    I also keep a lot of that information on my computer, either via Quicken + TurboTax or by saving the old downloaded bills. My bank issues its electronic statements as pdfs, so I just grab those and squirrel them away for safekeeping. If you have a laptop, you won’t want all that data travelling around with you, but the electronic records are much easier to keep.

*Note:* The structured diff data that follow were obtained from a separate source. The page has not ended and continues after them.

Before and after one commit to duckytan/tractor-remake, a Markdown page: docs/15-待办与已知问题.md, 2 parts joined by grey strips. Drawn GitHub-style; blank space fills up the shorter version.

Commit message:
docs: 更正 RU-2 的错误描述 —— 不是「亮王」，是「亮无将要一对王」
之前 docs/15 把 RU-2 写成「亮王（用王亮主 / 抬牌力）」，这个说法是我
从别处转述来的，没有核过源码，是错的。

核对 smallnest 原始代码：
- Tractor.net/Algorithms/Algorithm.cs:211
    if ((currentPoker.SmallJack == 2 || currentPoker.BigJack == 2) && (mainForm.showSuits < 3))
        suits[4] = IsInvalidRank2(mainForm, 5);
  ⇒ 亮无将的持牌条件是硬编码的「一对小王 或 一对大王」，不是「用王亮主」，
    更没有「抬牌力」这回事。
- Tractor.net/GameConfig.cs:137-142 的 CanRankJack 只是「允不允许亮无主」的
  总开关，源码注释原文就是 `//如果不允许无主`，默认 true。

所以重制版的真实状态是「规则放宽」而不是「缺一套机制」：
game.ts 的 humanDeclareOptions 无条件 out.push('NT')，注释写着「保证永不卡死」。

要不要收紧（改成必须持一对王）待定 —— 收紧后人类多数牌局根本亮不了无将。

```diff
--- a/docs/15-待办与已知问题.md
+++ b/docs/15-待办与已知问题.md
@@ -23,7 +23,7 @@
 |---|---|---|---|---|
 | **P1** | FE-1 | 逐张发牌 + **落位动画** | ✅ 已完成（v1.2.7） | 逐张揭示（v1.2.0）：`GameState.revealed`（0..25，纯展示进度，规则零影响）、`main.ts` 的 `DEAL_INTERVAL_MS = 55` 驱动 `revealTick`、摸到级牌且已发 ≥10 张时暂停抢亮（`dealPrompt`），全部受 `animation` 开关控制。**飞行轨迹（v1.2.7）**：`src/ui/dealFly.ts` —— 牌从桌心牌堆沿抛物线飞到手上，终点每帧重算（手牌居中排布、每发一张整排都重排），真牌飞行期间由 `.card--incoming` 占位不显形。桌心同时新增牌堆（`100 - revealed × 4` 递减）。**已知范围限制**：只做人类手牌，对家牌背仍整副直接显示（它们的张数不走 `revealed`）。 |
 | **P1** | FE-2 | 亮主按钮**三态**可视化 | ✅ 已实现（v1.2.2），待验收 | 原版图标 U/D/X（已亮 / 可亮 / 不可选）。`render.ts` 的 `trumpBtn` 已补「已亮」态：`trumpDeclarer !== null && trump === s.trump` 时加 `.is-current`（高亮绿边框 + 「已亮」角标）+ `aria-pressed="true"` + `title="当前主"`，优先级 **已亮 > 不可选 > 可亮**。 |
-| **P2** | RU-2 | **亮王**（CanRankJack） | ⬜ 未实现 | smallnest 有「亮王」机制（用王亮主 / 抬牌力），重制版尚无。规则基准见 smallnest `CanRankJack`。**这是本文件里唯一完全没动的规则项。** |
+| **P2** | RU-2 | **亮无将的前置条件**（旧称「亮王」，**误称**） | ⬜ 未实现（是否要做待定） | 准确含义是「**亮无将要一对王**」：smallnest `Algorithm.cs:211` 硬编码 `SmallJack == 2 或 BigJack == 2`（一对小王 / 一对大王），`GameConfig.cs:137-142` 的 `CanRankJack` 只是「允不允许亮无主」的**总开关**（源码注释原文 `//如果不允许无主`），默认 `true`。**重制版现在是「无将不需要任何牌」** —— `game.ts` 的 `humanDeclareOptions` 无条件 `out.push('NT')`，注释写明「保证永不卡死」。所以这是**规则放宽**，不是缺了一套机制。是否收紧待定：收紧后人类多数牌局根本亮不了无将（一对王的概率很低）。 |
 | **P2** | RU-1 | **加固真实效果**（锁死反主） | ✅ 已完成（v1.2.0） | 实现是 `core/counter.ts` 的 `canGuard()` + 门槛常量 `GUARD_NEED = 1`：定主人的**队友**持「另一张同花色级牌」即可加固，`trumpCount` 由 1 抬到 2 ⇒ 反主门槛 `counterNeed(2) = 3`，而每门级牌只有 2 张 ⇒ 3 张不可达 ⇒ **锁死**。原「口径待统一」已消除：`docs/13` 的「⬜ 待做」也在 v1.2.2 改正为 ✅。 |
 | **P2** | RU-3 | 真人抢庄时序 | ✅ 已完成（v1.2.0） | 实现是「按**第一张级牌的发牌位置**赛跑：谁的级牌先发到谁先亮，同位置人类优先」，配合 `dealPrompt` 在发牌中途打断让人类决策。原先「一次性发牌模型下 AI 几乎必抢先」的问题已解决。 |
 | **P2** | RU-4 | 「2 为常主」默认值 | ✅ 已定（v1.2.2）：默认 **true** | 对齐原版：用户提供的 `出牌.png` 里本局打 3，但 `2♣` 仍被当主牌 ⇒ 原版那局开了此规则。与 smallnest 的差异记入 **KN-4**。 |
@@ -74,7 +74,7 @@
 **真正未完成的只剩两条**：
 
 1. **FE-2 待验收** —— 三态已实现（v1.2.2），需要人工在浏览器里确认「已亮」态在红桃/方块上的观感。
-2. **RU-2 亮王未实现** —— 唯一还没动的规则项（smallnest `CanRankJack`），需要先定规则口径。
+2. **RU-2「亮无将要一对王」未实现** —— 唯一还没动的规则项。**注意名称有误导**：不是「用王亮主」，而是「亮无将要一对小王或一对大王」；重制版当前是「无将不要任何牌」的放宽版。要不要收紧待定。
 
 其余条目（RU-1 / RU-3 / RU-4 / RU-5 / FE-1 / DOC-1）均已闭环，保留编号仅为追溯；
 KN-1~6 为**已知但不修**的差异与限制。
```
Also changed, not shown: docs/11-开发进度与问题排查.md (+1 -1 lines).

The NYTimes had an article post-Katrina about the records you should keep just in case and how best to back them up. It suggested that for super-safekeeping, you should stuff everything on a thumb drive and trade it with a relative who lives in another part of the country and has a safety deposit box or safe.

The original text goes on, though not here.